Provided information
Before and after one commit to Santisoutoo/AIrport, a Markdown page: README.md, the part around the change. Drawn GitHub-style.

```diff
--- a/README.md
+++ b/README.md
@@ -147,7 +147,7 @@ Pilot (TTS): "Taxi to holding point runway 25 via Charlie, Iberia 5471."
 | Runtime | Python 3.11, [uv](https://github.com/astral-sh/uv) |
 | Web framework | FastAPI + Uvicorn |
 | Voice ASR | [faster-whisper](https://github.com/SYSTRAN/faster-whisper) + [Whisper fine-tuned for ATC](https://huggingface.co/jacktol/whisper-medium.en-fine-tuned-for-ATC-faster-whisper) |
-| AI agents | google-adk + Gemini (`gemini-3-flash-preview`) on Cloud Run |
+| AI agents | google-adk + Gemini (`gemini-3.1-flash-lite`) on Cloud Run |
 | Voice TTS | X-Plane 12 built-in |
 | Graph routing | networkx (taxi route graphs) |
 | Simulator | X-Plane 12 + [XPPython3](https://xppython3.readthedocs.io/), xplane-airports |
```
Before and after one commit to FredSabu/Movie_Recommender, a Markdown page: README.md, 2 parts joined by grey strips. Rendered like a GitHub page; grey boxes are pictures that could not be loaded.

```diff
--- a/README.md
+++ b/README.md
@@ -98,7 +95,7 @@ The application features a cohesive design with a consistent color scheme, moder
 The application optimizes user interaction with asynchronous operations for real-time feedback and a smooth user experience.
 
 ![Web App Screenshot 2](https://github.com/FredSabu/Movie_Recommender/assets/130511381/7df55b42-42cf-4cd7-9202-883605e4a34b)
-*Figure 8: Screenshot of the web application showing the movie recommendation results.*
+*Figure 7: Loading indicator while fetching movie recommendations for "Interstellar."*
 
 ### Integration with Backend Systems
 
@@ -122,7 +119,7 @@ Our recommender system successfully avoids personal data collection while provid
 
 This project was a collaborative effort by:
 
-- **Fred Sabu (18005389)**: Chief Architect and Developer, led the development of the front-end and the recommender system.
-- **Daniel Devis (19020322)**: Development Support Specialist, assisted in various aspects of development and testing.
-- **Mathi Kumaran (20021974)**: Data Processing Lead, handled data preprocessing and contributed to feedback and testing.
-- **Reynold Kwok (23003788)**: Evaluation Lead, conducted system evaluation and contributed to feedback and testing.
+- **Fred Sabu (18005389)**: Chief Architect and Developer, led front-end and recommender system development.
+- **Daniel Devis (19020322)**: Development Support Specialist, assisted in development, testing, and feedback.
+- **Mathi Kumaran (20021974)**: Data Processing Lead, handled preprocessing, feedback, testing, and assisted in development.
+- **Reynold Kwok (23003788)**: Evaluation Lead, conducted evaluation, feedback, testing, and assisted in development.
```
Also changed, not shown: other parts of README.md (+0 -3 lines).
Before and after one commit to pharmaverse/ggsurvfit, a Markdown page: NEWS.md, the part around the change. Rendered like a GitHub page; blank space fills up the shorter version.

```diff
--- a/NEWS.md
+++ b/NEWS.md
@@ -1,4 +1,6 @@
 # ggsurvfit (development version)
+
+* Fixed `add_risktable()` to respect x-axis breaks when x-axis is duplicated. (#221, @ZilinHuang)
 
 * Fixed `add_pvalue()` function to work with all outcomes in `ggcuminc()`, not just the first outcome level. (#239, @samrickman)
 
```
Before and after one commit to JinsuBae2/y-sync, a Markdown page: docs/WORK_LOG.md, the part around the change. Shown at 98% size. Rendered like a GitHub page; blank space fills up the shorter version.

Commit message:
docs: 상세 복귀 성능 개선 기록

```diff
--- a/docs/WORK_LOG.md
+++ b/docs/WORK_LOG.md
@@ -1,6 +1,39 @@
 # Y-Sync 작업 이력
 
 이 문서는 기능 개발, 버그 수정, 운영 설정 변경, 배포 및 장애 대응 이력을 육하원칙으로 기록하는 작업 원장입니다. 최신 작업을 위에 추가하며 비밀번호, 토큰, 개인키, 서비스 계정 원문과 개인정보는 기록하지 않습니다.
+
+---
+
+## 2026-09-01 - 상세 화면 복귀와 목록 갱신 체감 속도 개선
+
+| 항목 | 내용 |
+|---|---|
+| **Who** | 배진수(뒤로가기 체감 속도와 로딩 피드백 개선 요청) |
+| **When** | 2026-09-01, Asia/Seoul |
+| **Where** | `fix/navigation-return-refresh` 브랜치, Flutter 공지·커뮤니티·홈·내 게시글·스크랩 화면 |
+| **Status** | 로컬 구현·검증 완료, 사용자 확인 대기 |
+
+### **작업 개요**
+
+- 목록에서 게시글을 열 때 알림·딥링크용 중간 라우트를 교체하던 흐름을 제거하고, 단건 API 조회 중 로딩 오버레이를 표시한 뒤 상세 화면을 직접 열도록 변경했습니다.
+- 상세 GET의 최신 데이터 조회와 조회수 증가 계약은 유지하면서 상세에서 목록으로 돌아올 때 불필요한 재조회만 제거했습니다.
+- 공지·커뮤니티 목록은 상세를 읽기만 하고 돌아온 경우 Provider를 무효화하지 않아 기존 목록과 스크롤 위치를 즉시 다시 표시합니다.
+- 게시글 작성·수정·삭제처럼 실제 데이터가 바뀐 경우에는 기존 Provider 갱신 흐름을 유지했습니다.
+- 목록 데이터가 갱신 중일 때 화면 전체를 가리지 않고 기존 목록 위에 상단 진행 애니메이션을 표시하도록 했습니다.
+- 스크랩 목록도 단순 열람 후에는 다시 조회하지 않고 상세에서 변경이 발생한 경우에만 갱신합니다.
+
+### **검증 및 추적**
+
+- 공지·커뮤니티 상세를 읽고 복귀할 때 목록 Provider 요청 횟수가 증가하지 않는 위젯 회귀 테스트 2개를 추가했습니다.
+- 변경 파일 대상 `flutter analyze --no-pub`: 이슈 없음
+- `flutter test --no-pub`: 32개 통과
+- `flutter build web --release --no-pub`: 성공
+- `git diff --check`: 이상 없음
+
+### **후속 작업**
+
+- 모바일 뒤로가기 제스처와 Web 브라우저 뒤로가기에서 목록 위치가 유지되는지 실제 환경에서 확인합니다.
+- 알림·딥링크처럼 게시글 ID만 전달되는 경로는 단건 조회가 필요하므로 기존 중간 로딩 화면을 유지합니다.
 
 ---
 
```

Work item
Word for word and line for line, give the material again.

Answer box
Before and after one commit to Santisoutoo/AIrport, a Markdown page: README.md, the part around the change. Drawn GitHub-style.

```diff
--- a/README.md
+++ b/README.md
@@ -147,7 +147,7 @@ Pilot (TTS): "Taxi to holding point runway 25 via Charlie, Iberia 5471."
 | Runtime | Python 3.11, [uv](https://github.com/astral-sh/uv) |
 | Web framework | FastAPI + Uvicorn |
 | Voice ASR | [faster-whisper](https://github.com/SYSTRAN/faster-whisper) + [Whisper fine-tuned for ATC](https://huggingface.co/jacktol/whisper-medium.en-fine-tuned-for-ATC-faster-whisper) |
-| AI agents | google-adk + Gemini (`gemini-3-flash-preview`) on Cloud Run |
+| AI agents | google-adk + Gemini (`gemini-3.1-flash-lite`) on Cloud Run |
 | Voice TTS | X-Plane 12 built-in |
 | Graph routing | networkx (taxi route graphs) |
 | Simulator | X-Plane 12 + [XPPython3](https://xppython3.readthedocs.io/), xplane-airports |
```
Before and after one commit to FredSabu/Movie_Recommender, a Markdown page: README.md, 2 parts joined by grey strips. Rendered like a GitHub page; grey boxes are pictures that could not be loaded.

```diff
--- a/README.md
+++ b/README.md
@@ -98,7 +95,7 @@ The application features a cohesive design with a consistent color scheme, moder
 The application optimizes user interaction with asynchronous operations for real-time feedback and a smooth user experience.
 
 ![Web App Screenshot 2](https://github.com/FredSabu/Movie_Recommender/assets/130511381/7df55b42-42cf-4cd7-9202-883605e4a34b)
-*Figure 8: Screenshot of the web application showing the movie recommendation results.*
+*Figure 7: Loading indicator while fetching movie recommendations for "Interstellar."*
 
 ### Integration with Backend Systems
 
@@ -122,7 +119,7 @@ Our recommender system successfully avoids personal data collection while provid
 
 This project was a collaborative effort by:
 
-- **Fred Sabu (18005389)**: Chief Architect and Developer, led the development of the front-end and the recommender system.
-- **Daniel Devis (19020322)**: Development Support Specialist, assisted in various aspects of development and testing.
-- **Mathi Kumaran (20021974)**: Data Processing Lead, handled data preprocessing and contributed to feedback and testing.
-- **Reynold Kwok (23003788)**: Evaluation Lead, conducted system evaluation and contributed to feedback and testing.
+- **Fred Sabu (18005389)**: Chief Architect and Developer, led front-end and recommender system development.
+- **Daniel Devis (19020322)**: Development Support Specialist, assisted in development, testing, and feedback.
+- **Mathi Kumaran (20021974)**: Data Processing Lead, handled preprocessing, feedback, testing, and assisted in development.
+- **Reynold Kwok (23003788)**: Evaluation Lead, conducted evaluation, feedback, testing, and assisted in development.
```
Also changed, not shown: other parts of README.md (+0 -3 lines).
Before and after one commit to pharmaverse/ggsurvfit, a Markdown page: NEWS.md, the part around the change. Rendered like a GitHub page; blank space fills up the shorter version.

```diff
--- a/NEWS.md
+++ b/NEWS.md
@@ -1,4 +1,6 @@
 # ggsurvfit (development version)
+
+* Fixed `add_risktable()` to respect x-axis breaks when x-axis is duplicated. (#221, @ZilinHuang)
 
 * Fixed `add_pvalue()` function to work with all outcomes in `ggcuminc()`, not just the first outcome level. (#239, @samrickman)
 
```
Before and after one commit to JinsuBae2/y-sync, a Markdown page: docs/WORK_LOG.md, the part around the change. Shown at 98% size. Rendered like a GitHub page; blank space fills up the shorter version.

Commit message:
docs: 상세 복귀 성능 개선 기록

```diff
--- a/docs/WORK_LOG.md
+++ b/docs/WORK_LOG.md
@@ -1,6 +1,39 @@
 # Y-Sync 작업 이력
 
 이 문서는 기능 개발, 버그 수정, 운영 설정 변경, 배포 및 장애 대응 이력을 육하원칙으로 기록하는 작업 원장입니다. 최신 작업을 위에 추가하며 비밀번호, 토큰, 개인키, 서비스 계정 원문과 개인정보는 기록하지 않습니다.
+
+---
+
+## 2026-09-01 - 상세 화면 복귀와 목록 갱신 체감 속도 개선
+
+| 항목 | 내용 |
+|---|---|
+| **Who** | 배진수(뒤로가기 체감 속도와 로딩 피드백 개선 요청) |
+| **When** | 2026-09-01, Asia/Seoul |
+| **Where** | `fix/navigation-return-refresh` 브랜치, Flutter 공지·커뮤니티·홈·내 게시글·스크랩 화면 |
+| **Status** | 로컬 구현·검증 완료, 사용자 확인 대기 |
+
+### **작업 개요**
+
+- 목록에서 게시글을 열 때 알림·딥링크용 중간 라우트를 교체하던 흐름을 제거하고, 단건 API 조회 중 로딩 오버레이를 표시한 뒤 상세 화면을 직접 열도록 변경했습니다.
+- 상세 GET의 최신 데이터 조회와 조회수 증가 계약은 유지하면서 상세에서 목록으로 돌아올 때 불필요한 재조회만 제거했습니다.
+- 공지·커뮤니티 목록은 상세를 읽기만 하고 돌아온 경우 Provider를 무효화하지 않아 기존 목록과 스크롤 위치를 즉시 다시 표시합니다.
+- 게시글 작성·수정·삭제처럼 실제 데이터가 바뀐 경우에는 기존 Provider 갱신 흐름을 유지했습니다.
+- 목록 데이터가 갱신 중일 때 화면 전체를 가리지 않고 기존 목록 위에 상단 진행 애니메이션을 표시하도록 했습니다.
+- 스크랩 목록도 단순 열람 후에는 다시 조회하지 않고 상세에서 변경이 발생한 경우에만 갱신합니다.
+
+### **검증 및 추적**
+
+- 공지·커뮤니티 상세를 읽고 복귀할 때 목록 Provider 요청 횟수가 증가하지 않는 위젯 회귀 테스트 2개를 추가했습니다.
+- 변경 파일 대상 `flutter analyze --no-pub`: 이슈 없음
+- `flutter test --no-pub`: 32개 통과
+- `flutter build web --release --no-pub`: 성공
+- `git diff --check`: 이상 없음
+
+### **후속 작업**
+
+- 모바일 뒤로가기 제스처와 Web 브라우저 뒤로가기에서 목록 위치가 유지되는지 실제 환경에서 확인합니다.
+- 알림·딥링크처럼 게시글 ID만 전달되는 경로는 단건 조회가 필요하므로 기존 중간 로딩 화면을 유지합니다.
 
 ---
 
```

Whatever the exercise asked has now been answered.